You lose all contact with friends and extended family, with the possible exception of letters sent through WITSEC-run mail drops.

You discard anything that might identify you, from old yearbooks to your car (though you can usually keep pets). You are then given airplane tickets to a new US town selected by the marshals, typically at least 1,000 miles away. You choose a new name and invent a fake family tree back at least to your grandparents. All previous records on you are sealed, even from the police. You also get a “code red”—a phone number to call in case you’re in danger.

You get basic documents—Social Security card, driver’s license, birth certificate and any others you’re entitled to (from passports to diplomas).

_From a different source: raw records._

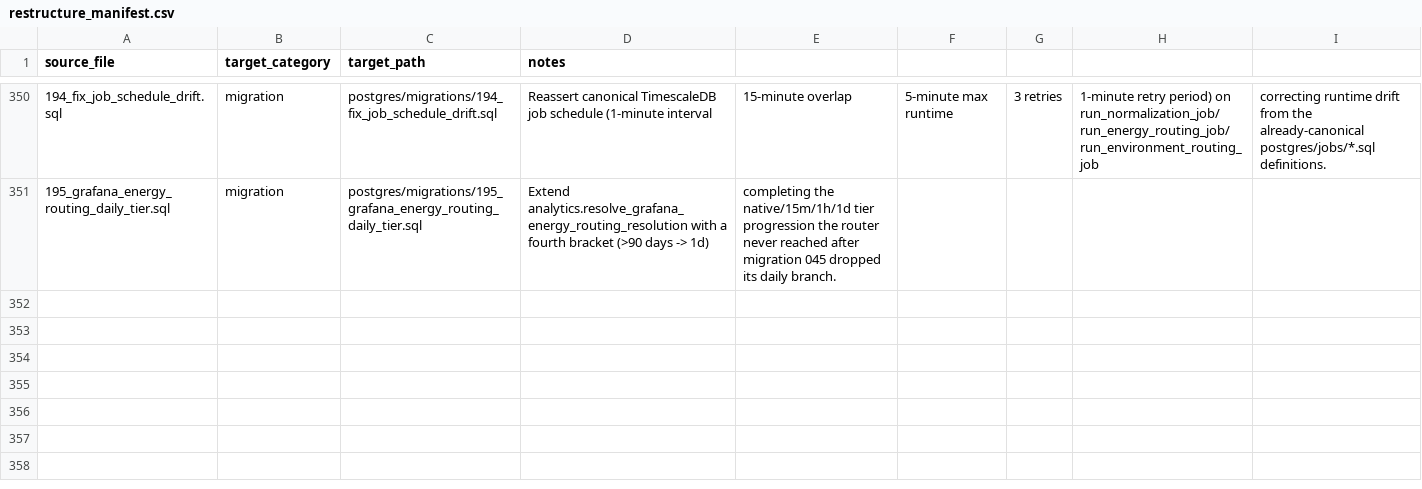
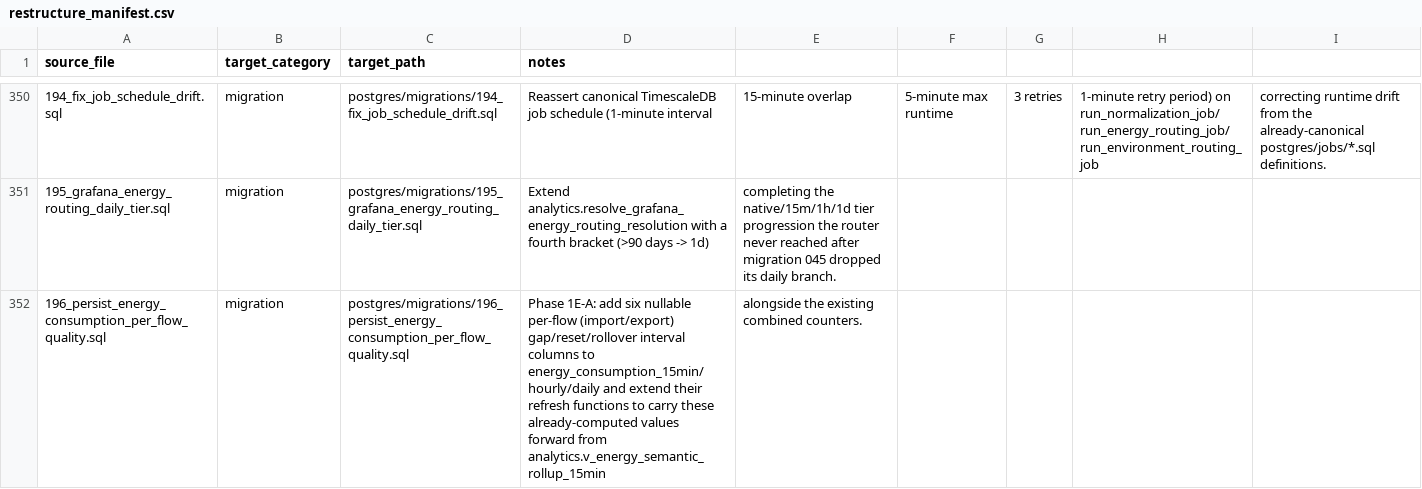
Before and after one commit to avinash-wisewatts/ems-platform, a CSV file: postgres/restructure_manifest.csv, drawn as a sheet; only a part is shown, gaps mark what is left out; the diff names each change by its address in the sheet, - before the commit and + after, or states it on an @@ line.

```diff
--- a/postgres/restructure_manifest.csv
+++ b/postgres/restructure_manifest.csv
+row 352: 196_persist_energy_consumption_per_flow_quality.sql | migration | postgres/migrations/196_persist_energy_consumption_per_flow_quality.sql | Phase 1E-A: add six nullable per-flow (import/export) gap/reset/rollover interval columns to energy_consumption_15min/hourly/daily and extend their refresh functions to carry these already-computed values forward from analytics.v_energy_semantic_rollup_15min | alongside the existing combined counters.
```
Also changed, not shown: 4 other files.
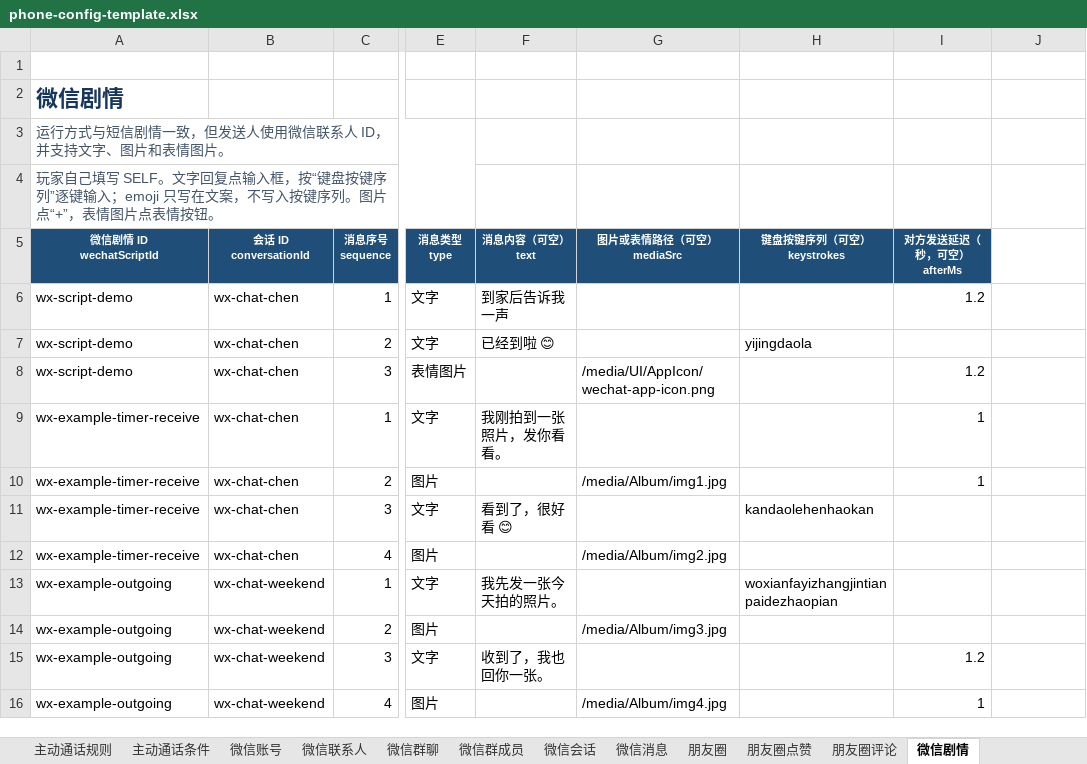
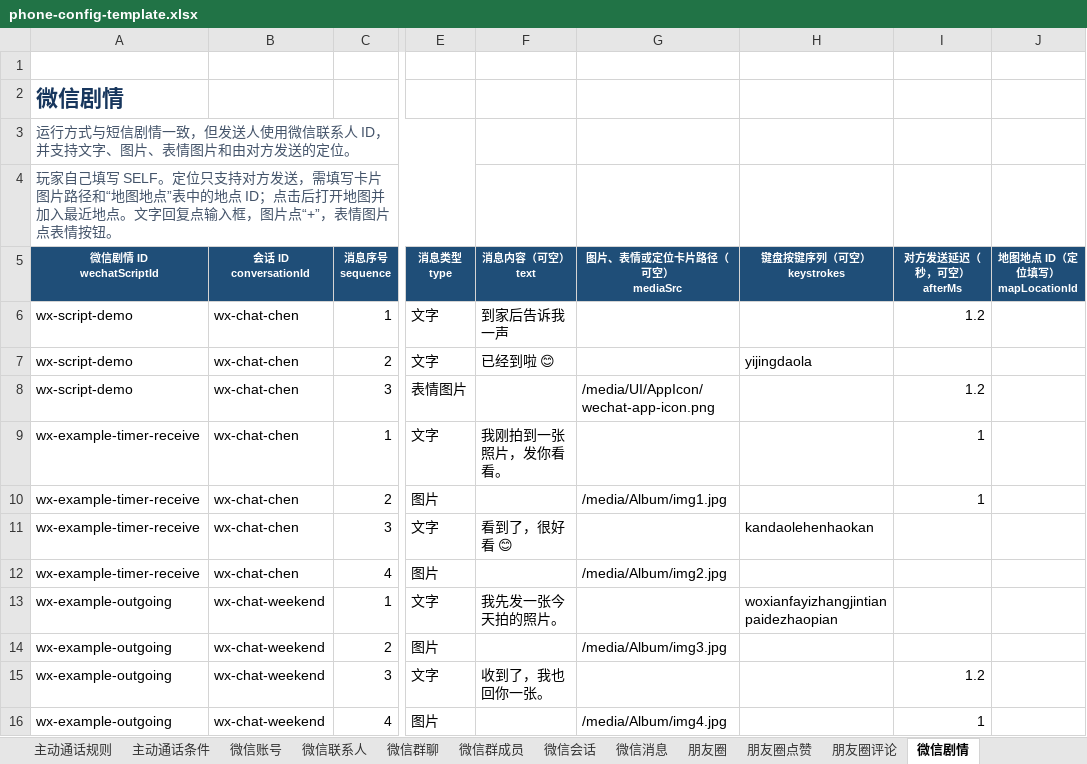
Before and after one commit to qui-rrel/PhoneSimulator, an Excel workbook: excel-json-tool/outputs/phone-config-template.xlsx, sheet 微信剧情, drawn as a sheet; only a part is shown, gaps mark what is left out; values as stored, in another font and other column widths than the file's, no borders; ↵ is a line break in a cell; the diff names each change by its address in the sheet, - before the commit and + after, or states it on an @@ line.

```diff
--- a/excel-json-tool/outputs/phone-config-template.xlsx (sheet 微信剧情)
+++ b/excel-json-tool/outputs/phone-config-template.xlsx (sheet 微信剧情)
-A3 (微信剧情 ID wechatScriptId): …字、图片和表情图片。
+A3 (微信剧情 ID wechatScriptId): …字、图片、表情图片和由对方发送的定位。
-A4 (微信剧情 ID wechatScriptId): …写 SELF。文字回复点输入框，按“键盘按键序列”逐键输入；emoji 只写在文案，不写入按键序列。图片点“+”…
+A4 (微信剧情 ID wechatScriptId): …写 SELF。定位只支持对方发送，需填写卡片图片路径和“地图地点”表中的地点 ID；点击后打开地图并加入最近地点。文字回复点输入框，图片点“+”…
-G5: 图片或表情路径（可空） ↵ mediaSrc
+G5: 图片、表情或定位卡片路径（可空） ↵ mediaSrc
-J5: (empty)
+J5: 地图地点 ID（定位填写） ↵ mapLocationId
-J5 fill: none
+J5 fill: #1F4E78
```
Also changed, not shown: sheet 微信消息, 8 other files.
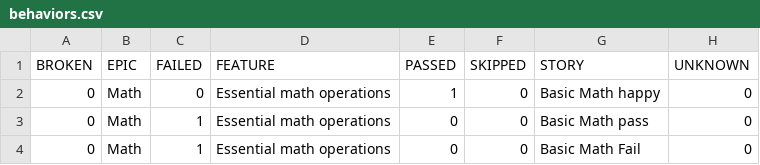
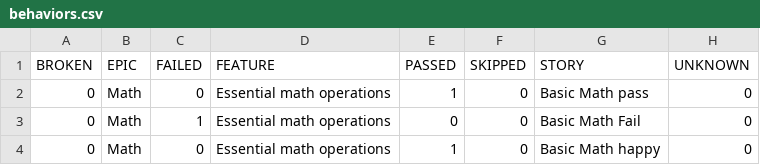
Before and after one commit to SergiuAngelo/allure-testing, a CSV file: data/behaviors.csv, drawn as a sheet.

```diff
--- a/data/behaviors.csv
+++ b/data/behaviors.csv
@@ -1,4 +1,4 @@
 "BROKEN","EPIC","FAILED","FEATURE","PASSED","SKIPPED","STORY","UNKNOWN"
+"0","Math","0","Essential math operations","1","0","Basic Math pass","0"
+"0","Math","1","Essential math operations","0","0","Basic Math Fail","0"
 "0","Math","0","Essential math operations","1","0","Basic Math happy","0"
-"0","Math","1","Essential math operations","0","0","Basic Math pass","0"
-"0","Math","1","Essential math operations","0","0","Basic Math Fail","0"
```
Also changed, not shown: data/suites.csv, 30 other files.
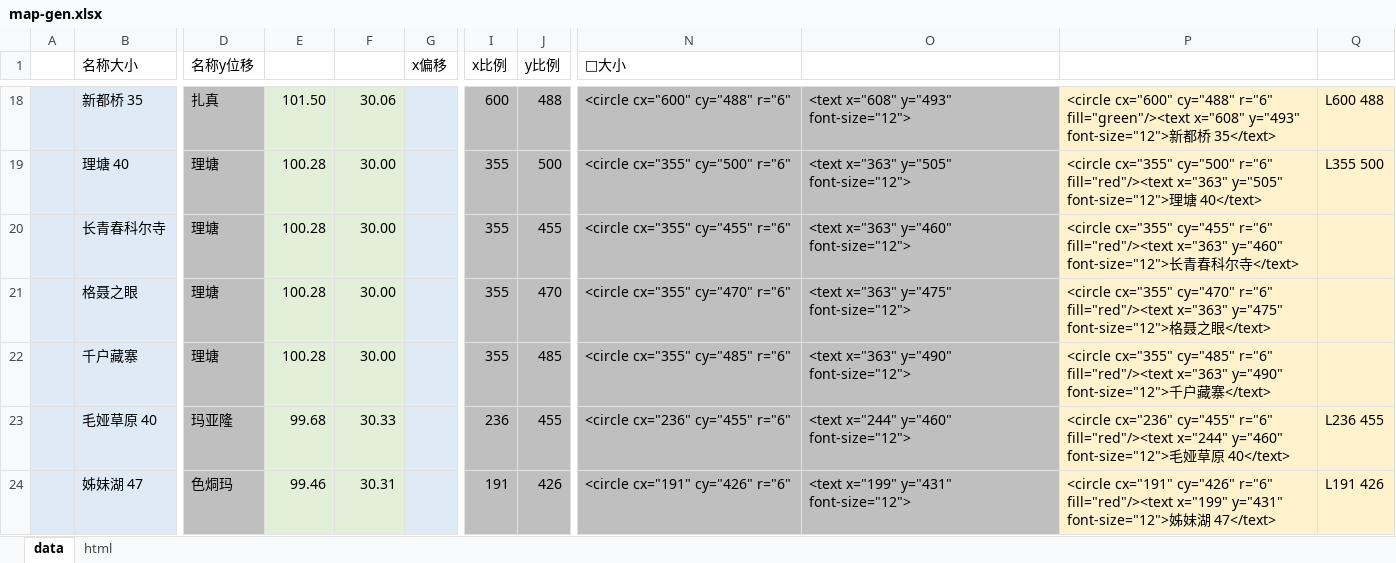
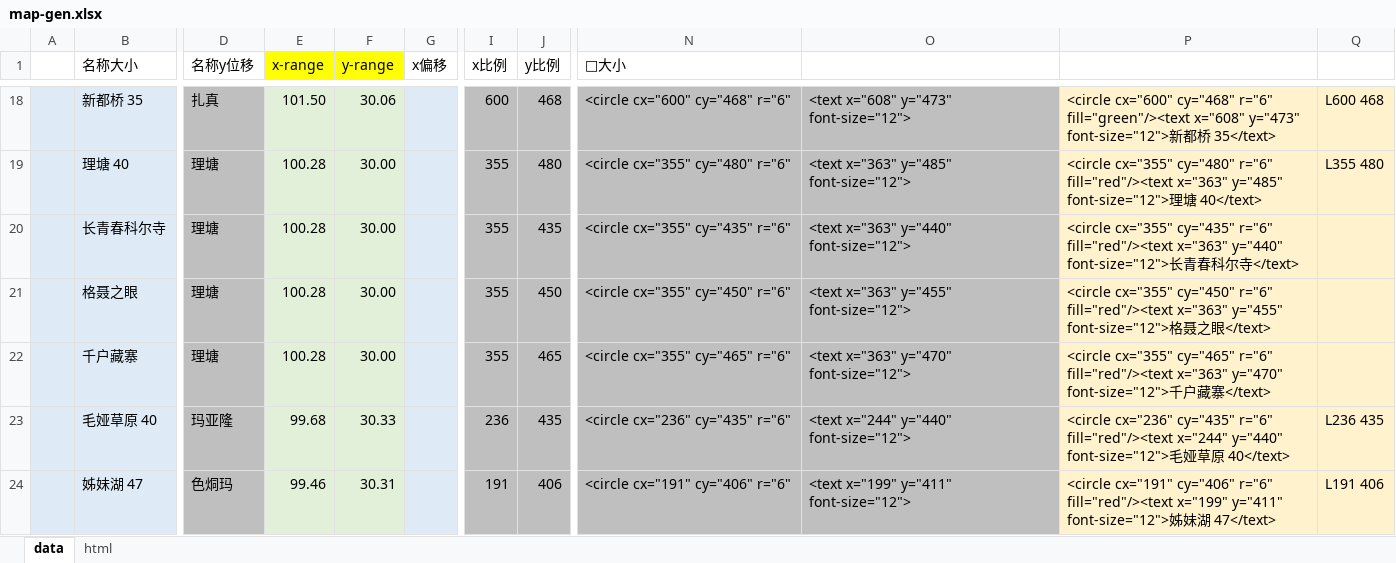
Before and after one commit to tillfall/0, an Excel workbook: map-gen.xlsx, sheet data, drawn as a sheet; only a part is shown, gaps mark what is left out; values as stored, in another font and other column widths than the file's, no borders; conditional formats not drawn; the diff covers the shown part only; the diff names each change by its address in the sheet, - before the commit and + after, or states it on an @@ line.

```diff
--- a/map-gen.xlsx (sheet data)
+++ b/map-gen.xlsx (sheet data)
-E1: (empty)
+E1: x-range
-E1:F1 fill: none
+E1:F1 fill: #FFFF00
-F1: (empty)
+F1: y-range
-J18 (y比例): 488
+J18 (y比例): 468
-N18 (□大小): <circle cx="600" cy="488" r="6"
+N18 (□大小): <circle cx="600" cy="468" r="6"
-O18: <text x="608" y="493" font-size="12">
+O18: <text x="608" y="473" font-size="12">
-P18: <circle cx="600" cy="488" r="6" fill="green"/><text x="608" y="493" font-size="12">新…
+P18: <circle cx="600" cy="468" r="6" fill="green"/><text x="608" y="473" font-size="12">新…
-Q18: L600 488
+Q18: L600 468
-J19 (y比例): 500
+J19 (y比例): 480
-N19 (□大小): <circle cx="355" cy="500" r="6"
+N19 (□大小): <circle cx="355" cy="480" r="6"
-O19: <text x="363" y="505" font-size="12">
+O19: <text x="363" y="485" font-size="12">
-P19: <circle cx="355" cy="500" r="6" fill="red"/><text x="363" y="505" font-size="12">理…
+P19: <circle cx="355" cy="480" r="6" fill="red"/><text x="363" y="485" font-size="12">理…
-Q19: L355 500
+Q19: L355 480
-J20 (y比例): 455
+J20 (y比例): 435
-N20 (□大小): <circle cx="355" cy="455" r="6"
+N20 (□大小): <circle cx="355" cy="435" r="6"
-O20: <text x="363" y="460" font-size="12">
+O20: <text x="363" y="440" font-size="12">
-P20: <circle cx="355" cy="455" r="6" fill="red"/><text x="363" y="460" font-size="12">长…
+P20: <circle cx="355" cy="435" r="6" fill="red"/><text x="363" y="440" font-size="12">长…
-J21 (y比例): 470
+J21 (y比例): 450
-N21 (□大小): <circle cx="355" cy="470" r="6"
+N21 (□大小): <circle cx="355" cy="450" r="6"
-O21: <text x="363" y="475" font-size="12">
+O21: <text x="363" y="455" font-size="12">
-P21: <circle cx="355" cy="470" r="6" fill="red"/><text x="363" y="475" font-size="12">格…
+P21: <circle cx="355" cy="450" r="6" fill="red"/><text x="363" y="455" font-size="12">格…
-J22 (y比例): 485
+J22 (y比例): 465
-N22 (□大小): <circle cx="355" cy="485" r="6"
+N22 (□大小): <circle cx="355" cy="465" r="6"
-O22: <text x="363" y="490" font-size="12">
+O22: <text x="363" y="470" font-size="12">
-P22: <circle cx="355" cy="485" r="6" fill="red"/><text x="363" y="490" font-size="12">千…
+P22: <circle cx="355" cy="465" r="6" fill="red"/><text x="363" y="470" font-size="12">千…
-J23 (y比例): 455
+J23 (y比例): 435
-N23 (□大小): <circle cx="236" cy="455" r="6"
+N23 (□大小): <circle cx="236" cy="435" r="6"
-O23: <text x="244" y="460" font-size="12">
+O23: <text x="244" y="440" font-size="12">
-P23: <circle cx="236" cy="455" r="6" fill="red"/><text x="244" y="460" font-size="12">毛…
+P23: <circle cx="236" cy="435" r="6" fill="red"/><text x="244" y="440" font-size="12">毛…
-Q23: L236 455
+Q23: L236 435
-J24 (y比例): 426
+J24 (y比例): 406
-N24 (□大小): <circle cx="191" cy="426" r="6"
+N24 (□大小): <circle cx="191" cy="406" r="6"
-O24: <text x="199" y="431" font-size="12">
+O24: <text x="199" y="411" font-size="12">
-P24: <circle cx="191" cy="426" r="6" fill="red"/><text x="199" y="431" font-size="12">姊…
+P24: <circle cx="191" cy="406" r="6" fill="red"/><text x="199" y="411" font-size="12">姊…
-Q24: L191 426
+Q24: L191 406
```
Also changed, not shown: 157 edited cells and cell formats elsewhere in this sheet, 1 other file.
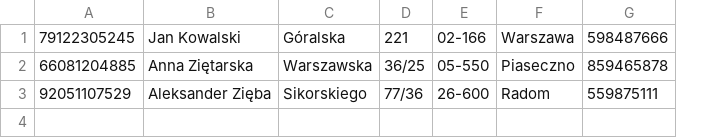
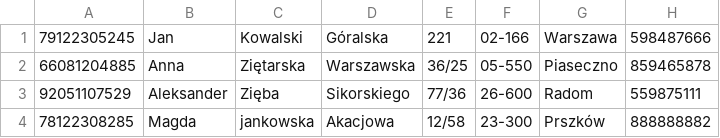
Before and after one commit to 2RMalinowski/wlasne, a CSV file: crm/clients.csv, drawn as a sheet; removed rows and columns are numbered as before the commit, all else as after; the diff names each change by its address in the sheet, - before the commit and + after, or states it on an @@ line.

```diff
--- a/crm/clients.csv
+++ b/crm/clients.csv
-column B, rows 1-3: Jan Kowalski | Anna Ziętarska | Aleksander Zięba
+column B, rows 1-3: Jan | Anna | Aleksander
+column C, rows 1-3: Kowalski | Ziętarska | Zięba
+row 4: 78122308285 | Magda | jankowska | Akacjowa | 12/58 | 23-300 | Prszków | 888888882
```
Also changed, not shown: 4 other files.
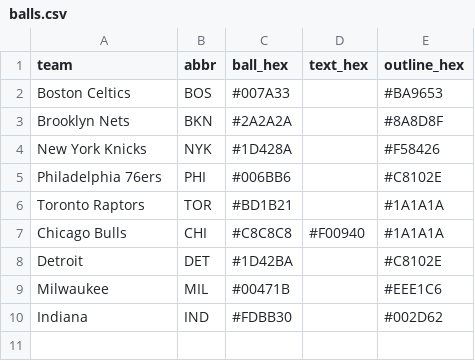
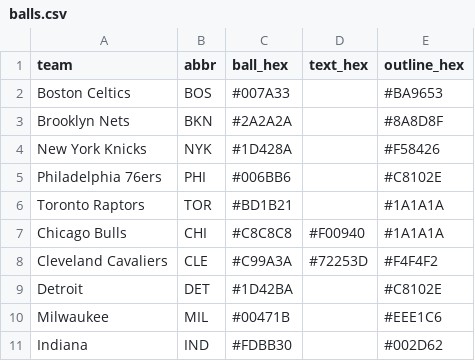
Before and after one commit to nodedesignagency/bluffs, a CSV file: balls.csv, drawn as a sheet; the diff names each change by its address in the sheet, - before the commit and + after, or states it on an @@ line.

```diff
--- a/balls.csv
+++ b/balls.csv
+row 8: Cleveland Cavaliers | CLE | #C99A3A | #72253D | #F4F4F2
```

You’ll get about $2,000 a month for bills until you’re settled, and may get help in finding a used car, house and job. You won’t get a fake credit or job history (in fact, you agree to pay all your old bills), and employers are usually told that you’re in the program.

That’s the average set-up, anyway. Actual treatment ranges from drug lords allowed to keep billions in ill-gotten gains to ex-bikers who got $30, a plane ticket and nothing else.

It’s unclear whether WITSEC has ever paid for plastic surgery; a new haircut is usually enough. Witnesses are trained to create cover stories and given information on their new hometowns.

Since 97 percent of WITSEC witnesses are themselves criminals, many have to serve time before relocation. They do it in one of five special WITSEC prison units that are extremely cushy, with free telephones, cable TV and almost anything else the witness can afford to ship in.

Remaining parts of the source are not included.